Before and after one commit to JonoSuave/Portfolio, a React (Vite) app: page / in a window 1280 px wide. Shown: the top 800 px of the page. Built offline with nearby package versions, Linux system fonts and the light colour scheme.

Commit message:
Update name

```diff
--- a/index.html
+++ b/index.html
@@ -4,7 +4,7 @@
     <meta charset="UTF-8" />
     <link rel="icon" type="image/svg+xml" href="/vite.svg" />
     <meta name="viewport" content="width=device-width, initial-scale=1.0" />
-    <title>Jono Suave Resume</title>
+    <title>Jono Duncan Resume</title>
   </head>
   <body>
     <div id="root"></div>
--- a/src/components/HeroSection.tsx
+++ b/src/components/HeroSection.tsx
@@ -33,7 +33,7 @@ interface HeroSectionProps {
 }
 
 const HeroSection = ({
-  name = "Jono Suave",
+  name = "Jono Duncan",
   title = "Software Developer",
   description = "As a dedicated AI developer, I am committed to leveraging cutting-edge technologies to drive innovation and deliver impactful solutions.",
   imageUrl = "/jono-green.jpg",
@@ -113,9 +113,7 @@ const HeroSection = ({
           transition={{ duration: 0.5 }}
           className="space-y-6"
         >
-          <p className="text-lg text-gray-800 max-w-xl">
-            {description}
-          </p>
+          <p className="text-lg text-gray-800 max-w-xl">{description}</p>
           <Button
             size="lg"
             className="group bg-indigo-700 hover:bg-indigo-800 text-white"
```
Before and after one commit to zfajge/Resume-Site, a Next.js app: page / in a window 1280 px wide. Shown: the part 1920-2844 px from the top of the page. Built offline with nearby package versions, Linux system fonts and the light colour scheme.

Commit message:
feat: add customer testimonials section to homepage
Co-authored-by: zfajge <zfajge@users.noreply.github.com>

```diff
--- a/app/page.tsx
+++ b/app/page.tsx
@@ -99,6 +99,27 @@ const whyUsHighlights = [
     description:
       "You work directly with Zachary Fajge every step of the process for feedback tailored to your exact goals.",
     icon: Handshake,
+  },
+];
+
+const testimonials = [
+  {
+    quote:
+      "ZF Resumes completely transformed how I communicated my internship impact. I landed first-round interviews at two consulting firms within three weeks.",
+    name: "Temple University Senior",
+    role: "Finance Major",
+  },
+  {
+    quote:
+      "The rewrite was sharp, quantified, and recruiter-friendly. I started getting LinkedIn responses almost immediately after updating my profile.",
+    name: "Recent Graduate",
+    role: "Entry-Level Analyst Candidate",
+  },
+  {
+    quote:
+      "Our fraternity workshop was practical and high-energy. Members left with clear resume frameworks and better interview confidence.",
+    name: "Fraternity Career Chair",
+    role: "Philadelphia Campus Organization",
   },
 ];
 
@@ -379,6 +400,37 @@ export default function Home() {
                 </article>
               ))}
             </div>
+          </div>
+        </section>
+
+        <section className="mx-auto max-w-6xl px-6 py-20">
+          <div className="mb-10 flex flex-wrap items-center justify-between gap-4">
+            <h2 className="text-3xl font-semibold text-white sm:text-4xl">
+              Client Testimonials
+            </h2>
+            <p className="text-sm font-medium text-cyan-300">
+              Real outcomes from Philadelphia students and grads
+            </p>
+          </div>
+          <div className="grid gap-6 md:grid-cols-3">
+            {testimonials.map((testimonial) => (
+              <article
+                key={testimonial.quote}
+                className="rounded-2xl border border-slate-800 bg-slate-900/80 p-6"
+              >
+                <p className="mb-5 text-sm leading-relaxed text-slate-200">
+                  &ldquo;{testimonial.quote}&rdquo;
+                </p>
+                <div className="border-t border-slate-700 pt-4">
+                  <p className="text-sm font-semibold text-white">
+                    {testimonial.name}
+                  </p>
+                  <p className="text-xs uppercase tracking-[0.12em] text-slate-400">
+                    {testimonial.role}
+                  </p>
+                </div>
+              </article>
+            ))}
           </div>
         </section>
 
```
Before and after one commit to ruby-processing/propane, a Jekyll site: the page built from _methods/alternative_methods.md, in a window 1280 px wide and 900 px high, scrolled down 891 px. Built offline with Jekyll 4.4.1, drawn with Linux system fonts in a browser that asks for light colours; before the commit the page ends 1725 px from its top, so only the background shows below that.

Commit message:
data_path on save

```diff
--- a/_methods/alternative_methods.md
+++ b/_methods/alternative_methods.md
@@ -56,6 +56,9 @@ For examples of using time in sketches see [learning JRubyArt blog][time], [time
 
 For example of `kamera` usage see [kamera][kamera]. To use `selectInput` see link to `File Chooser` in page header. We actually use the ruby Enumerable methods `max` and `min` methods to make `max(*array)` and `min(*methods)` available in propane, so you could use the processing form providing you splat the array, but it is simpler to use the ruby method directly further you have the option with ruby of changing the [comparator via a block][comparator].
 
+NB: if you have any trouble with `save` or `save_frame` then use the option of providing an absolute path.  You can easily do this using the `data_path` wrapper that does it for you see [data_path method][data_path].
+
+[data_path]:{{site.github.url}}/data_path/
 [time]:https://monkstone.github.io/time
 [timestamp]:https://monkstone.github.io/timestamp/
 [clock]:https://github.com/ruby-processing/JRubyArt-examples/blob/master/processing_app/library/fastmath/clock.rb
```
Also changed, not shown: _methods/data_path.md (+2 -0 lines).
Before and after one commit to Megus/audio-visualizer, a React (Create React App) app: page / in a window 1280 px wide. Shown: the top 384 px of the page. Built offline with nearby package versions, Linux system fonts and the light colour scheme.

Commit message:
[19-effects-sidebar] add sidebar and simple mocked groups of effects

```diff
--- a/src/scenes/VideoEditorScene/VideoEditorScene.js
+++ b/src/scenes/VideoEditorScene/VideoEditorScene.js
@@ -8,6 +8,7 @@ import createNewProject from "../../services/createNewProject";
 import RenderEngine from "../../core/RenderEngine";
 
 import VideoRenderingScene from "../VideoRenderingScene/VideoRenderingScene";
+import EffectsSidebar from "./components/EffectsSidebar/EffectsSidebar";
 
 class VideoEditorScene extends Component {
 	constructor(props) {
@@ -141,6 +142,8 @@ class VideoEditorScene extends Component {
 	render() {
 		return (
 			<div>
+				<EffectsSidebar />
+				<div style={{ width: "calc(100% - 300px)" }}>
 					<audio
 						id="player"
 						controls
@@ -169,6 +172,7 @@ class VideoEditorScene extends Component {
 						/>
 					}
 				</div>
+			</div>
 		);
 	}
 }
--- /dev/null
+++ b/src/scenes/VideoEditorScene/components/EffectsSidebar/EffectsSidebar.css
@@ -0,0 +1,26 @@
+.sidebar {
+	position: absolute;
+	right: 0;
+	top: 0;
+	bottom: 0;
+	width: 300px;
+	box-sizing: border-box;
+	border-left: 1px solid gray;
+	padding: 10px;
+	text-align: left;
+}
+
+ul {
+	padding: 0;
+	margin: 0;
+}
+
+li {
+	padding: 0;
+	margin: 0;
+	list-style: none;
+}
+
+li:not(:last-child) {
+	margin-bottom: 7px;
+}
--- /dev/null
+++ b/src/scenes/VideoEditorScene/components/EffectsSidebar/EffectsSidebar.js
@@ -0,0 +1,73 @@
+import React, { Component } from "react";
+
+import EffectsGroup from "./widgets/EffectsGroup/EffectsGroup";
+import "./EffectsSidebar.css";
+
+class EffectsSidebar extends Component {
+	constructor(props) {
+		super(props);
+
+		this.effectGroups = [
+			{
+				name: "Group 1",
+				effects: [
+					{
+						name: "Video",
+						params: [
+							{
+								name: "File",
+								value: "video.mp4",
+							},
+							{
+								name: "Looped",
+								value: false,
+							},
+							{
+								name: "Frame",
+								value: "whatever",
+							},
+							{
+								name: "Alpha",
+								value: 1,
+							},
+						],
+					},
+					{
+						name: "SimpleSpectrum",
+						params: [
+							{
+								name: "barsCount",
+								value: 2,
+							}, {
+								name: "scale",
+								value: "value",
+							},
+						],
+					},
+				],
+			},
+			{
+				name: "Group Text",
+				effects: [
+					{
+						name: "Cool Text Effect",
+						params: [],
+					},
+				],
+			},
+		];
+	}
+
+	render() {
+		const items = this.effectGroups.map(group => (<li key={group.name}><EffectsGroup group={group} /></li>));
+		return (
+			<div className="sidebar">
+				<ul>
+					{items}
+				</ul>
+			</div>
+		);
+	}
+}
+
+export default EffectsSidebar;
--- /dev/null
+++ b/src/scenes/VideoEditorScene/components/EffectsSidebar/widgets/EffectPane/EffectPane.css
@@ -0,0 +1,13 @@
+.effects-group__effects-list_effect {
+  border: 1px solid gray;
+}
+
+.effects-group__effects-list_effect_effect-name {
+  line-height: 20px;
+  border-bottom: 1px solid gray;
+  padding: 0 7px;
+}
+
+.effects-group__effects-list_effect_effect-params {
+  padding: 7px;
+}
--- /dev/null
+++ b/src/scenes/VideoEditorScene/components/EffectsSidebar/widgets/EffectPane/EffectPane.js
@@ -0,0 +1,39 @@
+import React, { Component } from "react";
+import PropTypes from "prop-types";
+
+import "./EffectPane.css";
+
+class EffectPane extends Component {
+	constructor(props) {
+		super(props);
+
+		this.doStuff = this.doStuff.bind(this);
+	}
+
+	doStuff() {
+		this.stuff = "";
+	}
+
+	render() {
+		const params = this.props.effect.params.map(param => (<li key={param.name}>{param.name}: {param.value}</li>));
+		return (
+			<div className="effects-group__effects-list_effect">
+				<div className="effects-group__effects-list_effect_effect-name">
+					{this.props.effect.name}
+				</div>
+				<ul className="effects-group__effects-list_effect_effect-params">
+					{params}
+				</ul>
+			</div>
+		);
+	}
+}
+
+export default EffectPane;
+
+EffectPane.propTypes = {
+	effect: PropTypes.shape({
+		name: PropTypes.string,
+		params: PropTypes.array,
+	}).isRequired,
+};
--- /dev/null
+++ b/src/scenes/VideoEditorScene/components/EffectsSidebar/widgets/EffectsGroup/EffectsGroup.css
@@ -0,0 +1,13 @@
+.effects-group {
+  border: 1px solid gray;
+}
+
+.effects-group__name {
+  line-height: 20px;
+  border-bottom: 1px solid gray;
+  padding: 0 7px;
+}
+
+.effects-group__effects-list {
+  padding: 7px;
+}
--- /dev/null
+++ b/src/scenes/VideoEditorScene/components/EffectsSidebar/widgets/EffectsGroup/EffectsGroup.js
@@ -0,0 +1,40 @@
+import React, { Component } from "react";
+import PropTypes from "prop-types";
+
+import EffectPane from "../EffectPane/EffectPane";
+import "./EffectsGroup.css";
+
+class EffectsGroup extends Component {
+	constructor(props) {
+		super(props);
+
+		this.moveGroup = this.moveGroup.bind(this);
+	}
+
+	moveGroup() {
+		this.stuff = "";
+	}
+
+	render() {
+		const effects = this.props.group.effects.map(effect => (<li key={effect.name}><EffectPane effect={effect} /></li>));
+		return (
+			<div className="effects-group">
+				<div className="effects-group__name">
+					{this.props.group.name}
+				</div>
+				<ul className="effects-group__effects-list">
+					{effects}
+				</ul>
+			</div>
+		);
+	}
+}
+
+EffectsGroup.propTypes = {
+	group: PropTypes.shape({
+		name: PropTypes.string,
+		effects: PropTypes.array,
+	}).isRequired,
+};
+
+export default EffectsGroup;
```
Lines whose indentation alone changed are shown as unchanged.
•••••
* [About this exercise] Wherever a line in the data above contains the word "export", copy that line.

* [Solution to this task]
@@ -379,6 +400,37 @@ export default function Home() {
+export default EffectsSidebar;
+export default EffectPane;
+export default EffectsGroup;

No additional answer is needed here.